“Snowboard instructor here,” said u/sinosKai. “The answer to why most infants shouldn’t/can’t snowboard is because most of them don’t have the muscle mass required in the ankles to angulate the board to turn and stop. And a young child’s head grows larger than the rest of the kids body shifting there (sic) center of gravity which relates to more falls and hitting there (sic) head when they learn that young. That’s said (sic) as seen in the videos there are exceptions to that. Most kids between 2-4 won’t be as good as that kid though.”
Numerous other commenters claiming to be snowboard instructors weighed in agreeing with u/sinosKai, some also pointing out that no instructor should ever turn a child away, but that parents should be realistic about the hours needed for young children to excel in snowboarding. Others added that skiing as a child is a better alternative for young children to start with, and that when they’re a bit older they could switch to snowboarding.
“Snowboard instructor here as well. I usually ask how many lessons the parents have planned on buying.
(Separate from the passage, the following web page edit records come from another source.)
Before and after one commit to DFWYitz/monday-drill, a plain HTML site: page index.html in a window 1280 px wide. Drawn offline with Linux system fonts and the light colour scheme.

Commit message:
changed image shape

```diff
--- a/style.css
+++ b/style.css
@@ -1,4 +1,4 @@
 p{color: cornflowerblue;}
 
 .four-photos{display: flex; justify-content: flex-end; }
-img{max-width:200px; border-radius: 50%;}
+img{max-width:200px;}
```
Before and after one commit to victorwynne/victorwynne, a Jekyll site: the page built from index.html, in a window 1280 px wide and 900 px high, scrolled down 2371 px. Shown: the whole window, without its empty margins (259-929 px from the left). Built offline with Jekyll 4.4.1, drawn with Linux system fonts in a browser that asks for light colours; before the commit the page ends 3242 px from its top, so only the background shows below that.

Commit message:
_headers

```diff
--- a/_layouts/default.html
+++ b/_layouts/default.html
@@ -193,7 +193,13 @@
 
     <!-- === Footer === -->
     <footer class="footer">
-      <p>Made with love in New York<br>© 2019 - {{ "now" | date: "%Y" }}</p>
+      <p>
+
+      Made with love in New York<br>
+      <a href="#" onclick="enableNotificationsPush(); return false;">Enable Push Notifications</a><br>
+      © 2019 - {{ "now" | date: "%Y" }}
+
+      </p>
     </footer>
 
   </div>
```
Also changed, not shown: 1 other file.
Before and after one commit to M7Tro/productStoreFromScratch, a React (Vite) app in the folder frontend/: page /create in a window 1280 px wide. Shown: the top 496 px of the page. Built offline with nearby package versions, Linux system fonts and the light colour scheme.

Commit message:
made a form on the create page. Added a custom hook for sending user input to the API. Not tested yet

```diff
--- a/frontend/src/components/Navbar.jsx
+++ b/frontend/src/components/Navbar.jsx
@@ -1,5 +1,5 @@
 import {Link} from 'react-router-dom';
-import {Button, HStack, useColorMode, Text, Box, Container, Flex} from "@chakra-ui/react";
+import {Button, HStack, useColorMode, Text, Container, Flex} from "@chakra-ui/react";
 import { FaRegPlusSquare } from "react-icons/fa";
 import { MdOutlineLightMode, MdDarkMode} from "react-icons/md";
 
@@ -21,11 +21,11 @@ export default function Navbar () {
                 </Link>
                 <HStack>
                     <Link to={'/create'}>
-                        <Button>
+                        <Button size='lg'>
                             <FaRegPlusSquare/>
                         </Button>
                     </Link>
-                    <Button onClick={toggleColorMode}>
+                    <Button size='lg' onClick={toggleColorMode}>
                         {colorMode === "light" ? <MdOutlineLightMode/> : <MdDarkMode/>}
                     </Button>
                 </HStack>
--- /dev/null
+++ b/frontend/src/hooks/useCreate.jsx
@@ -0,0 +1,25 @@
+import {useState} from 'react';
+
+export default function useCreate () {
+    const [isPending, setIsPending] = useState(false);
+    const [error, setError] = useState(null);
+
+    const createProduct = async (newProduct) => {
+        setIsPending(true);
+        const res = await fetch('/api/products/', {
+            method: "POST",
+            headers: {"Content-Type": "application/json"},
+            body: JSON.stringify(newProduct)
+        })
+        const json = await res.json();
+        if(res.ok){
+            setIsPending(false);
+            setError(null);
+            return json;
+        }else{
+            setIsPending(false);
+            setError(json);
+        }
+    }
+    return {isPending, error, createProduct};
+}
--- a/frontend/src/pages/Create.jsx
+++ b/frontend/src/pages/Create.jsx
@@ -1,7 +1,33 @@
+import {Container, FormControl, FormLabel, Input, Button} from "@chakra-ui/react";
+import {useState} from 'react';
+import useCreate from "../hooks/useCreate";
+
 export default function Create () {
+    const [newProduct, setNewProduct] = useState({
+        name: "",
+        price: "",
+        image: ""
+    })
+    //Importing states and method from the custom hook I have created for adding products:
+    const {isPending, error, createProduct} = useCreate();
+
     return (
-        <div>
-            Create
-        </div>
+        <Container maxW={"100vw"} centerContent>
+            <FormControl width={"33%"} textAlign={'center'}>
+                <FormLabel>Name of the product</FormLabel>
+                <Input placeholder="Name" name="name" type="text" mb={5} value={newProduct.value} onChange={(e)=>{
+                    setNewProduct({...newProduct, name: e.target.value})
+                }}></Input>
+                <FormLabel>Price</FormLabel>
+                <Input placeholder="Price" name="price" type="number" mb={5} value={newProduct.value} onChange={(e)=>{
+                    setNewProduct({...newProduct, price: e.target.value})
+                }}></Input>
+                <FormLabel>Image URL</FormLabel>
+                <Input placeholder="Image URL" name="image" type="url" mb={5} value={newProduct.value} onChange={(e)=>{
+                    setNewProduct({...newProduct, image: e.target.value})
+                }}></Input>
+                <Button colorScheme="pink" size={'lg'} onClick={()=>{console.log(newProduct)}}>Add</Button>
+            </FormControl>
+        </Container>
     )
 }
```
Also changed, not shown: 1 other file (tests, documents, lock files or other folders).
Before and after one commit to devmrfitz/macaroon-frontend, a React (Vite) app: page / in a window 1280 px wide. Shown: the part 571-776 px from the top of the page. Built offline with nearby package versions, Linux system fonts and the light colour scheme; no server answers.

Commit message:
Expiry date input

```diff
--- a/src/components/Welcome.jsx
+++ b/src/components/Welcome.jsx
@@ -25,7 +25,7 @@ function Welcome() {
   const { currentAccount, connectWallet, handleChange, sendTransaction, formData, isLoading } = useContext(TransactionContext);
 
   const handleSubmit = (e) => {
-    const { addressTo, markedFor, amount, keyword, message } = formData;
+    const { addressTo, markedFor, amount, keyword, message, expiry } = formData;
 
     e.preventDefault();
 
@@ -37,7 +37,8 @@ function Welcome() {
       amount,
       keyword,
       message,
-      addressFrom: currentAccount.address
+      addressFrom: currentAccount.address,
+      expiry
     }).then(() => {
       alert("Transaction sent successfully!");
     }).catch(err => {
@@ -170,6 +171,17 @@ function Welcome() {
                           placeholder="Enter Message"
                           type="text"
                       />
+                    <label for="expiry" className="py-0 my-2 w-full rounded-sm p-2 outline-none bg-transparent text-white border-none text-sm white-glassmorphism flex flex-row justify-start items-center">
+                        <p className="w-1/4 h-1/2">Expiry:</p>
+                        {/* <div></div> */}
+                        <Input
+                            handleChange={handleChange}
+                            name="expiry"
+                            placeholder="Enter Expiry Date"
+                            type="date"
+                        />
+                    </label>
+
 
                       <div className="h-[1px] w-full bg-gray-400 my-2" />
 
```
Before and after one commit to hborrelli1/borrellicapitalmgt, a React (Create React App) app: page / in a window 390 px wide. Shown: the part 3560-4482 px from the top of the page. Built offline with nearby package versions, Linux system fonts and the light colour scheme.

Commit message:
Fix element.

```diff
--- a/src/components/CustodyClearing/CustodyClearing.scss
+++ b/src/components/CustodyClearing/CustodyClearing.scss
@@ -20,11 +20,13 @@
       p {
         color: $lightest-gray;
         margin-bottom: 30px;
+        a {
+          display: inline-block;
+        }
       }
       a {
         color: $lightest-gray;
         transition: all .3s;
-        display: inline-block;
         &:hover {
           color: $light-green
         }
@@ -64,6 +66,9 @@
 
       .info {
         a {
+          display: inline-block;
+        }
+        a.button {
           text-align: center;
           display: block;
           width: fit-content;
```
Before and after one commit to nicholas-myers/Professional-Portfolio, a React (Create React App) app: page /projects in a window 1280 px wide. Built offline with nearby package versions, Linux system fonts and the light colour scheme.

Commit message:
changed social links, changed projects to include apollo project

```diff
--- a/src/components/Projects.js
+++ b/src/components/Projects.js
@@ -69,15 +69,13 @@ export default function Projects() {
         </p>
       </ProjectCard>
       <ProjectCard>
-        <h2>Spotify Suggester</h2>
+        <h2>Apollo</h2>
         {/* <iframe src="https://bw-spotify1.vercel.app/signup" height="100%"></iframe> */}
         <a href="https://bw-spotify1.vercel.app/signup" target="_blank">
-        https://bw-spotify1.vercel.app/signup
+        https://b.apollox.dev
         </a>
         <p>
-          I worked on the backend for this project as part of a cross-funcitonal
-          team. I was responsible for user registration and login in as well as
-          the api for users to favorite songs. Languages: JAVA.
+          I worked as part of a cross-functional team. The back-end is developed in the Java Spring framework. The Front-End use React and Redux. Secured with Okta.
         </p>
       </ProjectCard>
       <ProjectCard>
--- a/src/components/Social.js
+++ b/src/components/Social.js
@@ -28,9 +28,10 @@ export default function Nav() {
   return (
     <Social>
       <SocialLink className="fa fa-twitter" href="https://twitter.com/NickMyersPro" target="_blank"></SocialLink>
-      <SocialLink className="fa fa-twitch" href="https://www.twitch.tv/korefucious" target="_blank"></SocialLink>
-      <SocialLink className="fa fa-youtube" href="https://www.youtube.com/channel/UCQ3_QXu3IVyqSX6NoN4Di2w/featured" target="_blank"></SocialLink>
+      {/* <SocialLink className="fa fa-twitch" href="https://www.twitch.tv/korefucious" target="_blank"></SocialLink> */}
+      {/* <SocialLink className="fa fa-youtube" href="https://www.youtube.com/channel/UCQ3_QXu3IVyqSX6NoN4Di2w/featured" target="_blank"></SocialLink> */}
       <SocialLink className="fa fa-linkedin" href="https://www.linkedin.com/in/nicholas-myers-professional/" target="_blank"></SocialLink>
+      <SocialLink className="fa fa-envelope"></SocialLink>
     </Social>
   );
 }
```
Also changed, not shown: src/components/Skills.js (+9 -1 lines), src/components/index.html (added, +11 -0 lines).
Young snowboarders need lots and lots of instruction and most parents aren’t willing to pony up for four or five times the lessons,” wrote u/Sparkes.
Another commenter, though, argued that while young kids haven’t fully developed physically to a level where they can be taught as in a normal lesson, that doesn’t mean they can’t take a lesson at a young age.
“Snowboard instructor as well,” wrote u/akraft96. “I’ve got my Children’s Specialist certification and we literally talk about how to teach kids that are as young as 2 or 3. You’re not wrong about the ankles and head, but that’s why you teach them differently. The movements you expect from a child are totally different, but still effective and they can still snowboard. My resort has a whole program for kids ages 3-6.”
The lesson to be learned is there’s definitely debate about how early you can (and should) start a child on a snowboard, so if you’re keen to turn little Timmy into a shredder do your homework. Oh, and this kid above rips.